Amp usher Burnett uses found thread in her weavings

Think of Gina Burnett as the unofficial artist in residence of Chautauqua Institution’s Amphitheater. Burnett, wrapping up her third season as an Amphitheater usher, has the responsibility of scanning patrons into the Amp for the morning lecture and cleaning up after they leave. She has turned that clean-up process into an art project.

Conversations with Simon & Collins: Musician, poet talk shop on artistic process in Amp tonight

Conversations with Simon & Collins: Musician, poet talk shop on artistic process in Amp tonight

“Chautauqua’s very hard to describe,” said Billy Collins, former poet laureate of the United States, “as anyone who’s asked to describe it probably says.”

This marks Collins’ fourth visit to the Institution. He noted that whenever he comes to Chautauqua, it seems to involve some time-travel to a simpler, more thoughtful time. He described the place’s origins as very philosophical, which perhaps explains why so many people on the grounds are buzzing about the chance to spend their Friday nights watching a conversation between a poet and a musician.

Chautauquans get sneak peek of artists’ life at Open Studios night

Chautauquans get sneak peek of artists’ life at Open Studios night

At Open Studios night last Monday at the School of Art, the first thing 7-year-old Jackson Kuhn did was make a beeline for art student Molly Berger’s ceramics studio. He traded a rock he painted — and autographed on the back — for one of her mugs. Kuhn loves ceramics; he takes classes in it through the Special Studies’ Young Artists program, and he started selling painted rocks last year to raise money for a ceramics student scholarship through the Chautauqua Fund.

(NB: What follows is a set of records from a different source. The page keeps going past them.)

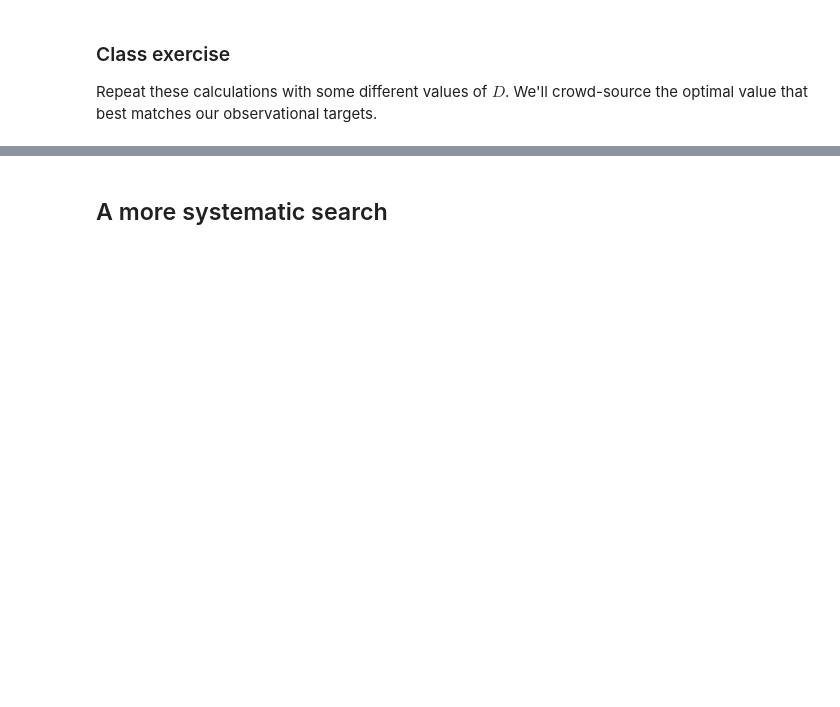
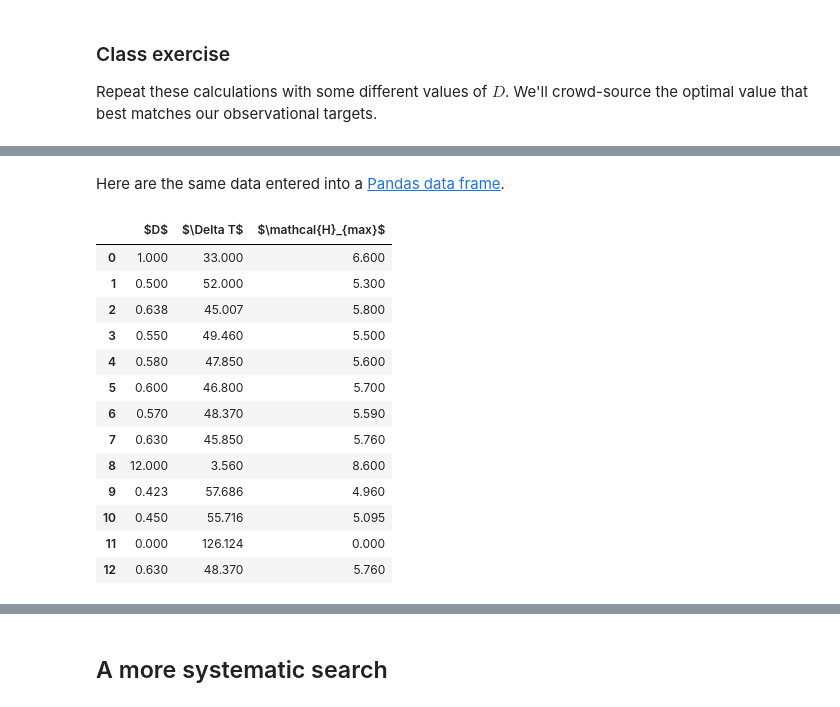
Before and after one commit to brian-rose/env-415, a Jupyter notebook: notes/L16_EBM.ipynb, the cells around one changed output, grey strips where cells are left out. Cells and saved outputs as stored; diff of their text form; code cells hidden in the pictures; blank space fills up the shorter version.

```diff
--- a/notes/L16_EBM.ipynb
+++ b/notes/L16_EBM.ipynb
@@ -369,0 +461,24 @@ Repeat these calculations with some different values of $D$. We'll crowd-source
+# %% [markdown]
+Here are the same data entered into a [Pandas data frame](http://pandas.pydata.org/pandas-docs/stable/10min.html).
+# %%
+import pandas as pd
+classdata = pd.DataFrame({'$D$': [1.,0.5, 0.638, 0.55, 0.58, 0.6, 0.57, 0.63, 12.0, 0.423, 0.45, 0., 0.63],
+                          '$\Delta T$': [33., 52., 45.007, 49.46, 47.85, 46.8, 48.37, 45.85, 3.56, 57.686, 55.716, 126.124, 48.37],
+                          '$\mathcal{H}_{max}$': [6.6, 5.3, 5.8, 5.5, 5.6, 5.7, 5.59, 5.76, 8.60, 4.96, 5.095, 0., 5.76],
+                         })
+classdata
+# %% [output]
+|  | $D$ | $\Delta T$ | $\mathcal{H}_{max}$ |
+| 0 | 1.000 | 33.000 | 6.600 |
+| 1 | 0.500 | 52.000 | 5.300 |
+| 2 | 0.638 | 45.007 | 5.800 |
+| 3 | 0.550 | 49.460 | 5.500 |
+| 4 | 0.580 | 47.850 | 5.600 |
+| 5 | 0.600 | 46.800 | 5.700 |
+| 6 | 0.570 | 48.370 | 5.590 |
+| 7 | 0.630 | 45.850 | 5.760 |
+| 8 | 12.000 | 3.560 | 8.600 |
+| 9 | 0.423 | 57.686 | 4.960 |
+| 10 | 0.450 | 55.716 | 5.095 |
+| 11 | 0.000 | 126.124 | 0.000 |
+| 12 | 0.630 | 48.370 | 5.760 |
```
Also changed, not shown: parts of 18 cells of this notebook, 1 other file.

Ross assesses U.S. interventionist policies in three key countries

Ross assesses U.S. interventionist policies in three key countries

In 2008, Dennis Ross was asked by Vanity Fair if he thought the map presented by T.E. Lawrence to the Paris Peace Conference in 1919 could be applied to the Middle East today. Ross said the notion was inconceivable. But five years later, Ross said he believes the map — which separates countries of the Middle East by their individual tribes, sects and clans — may have “a lot of possibility.”

“This is not the Middle East that you knew before,” he said. “It is a Middle East that is changing.”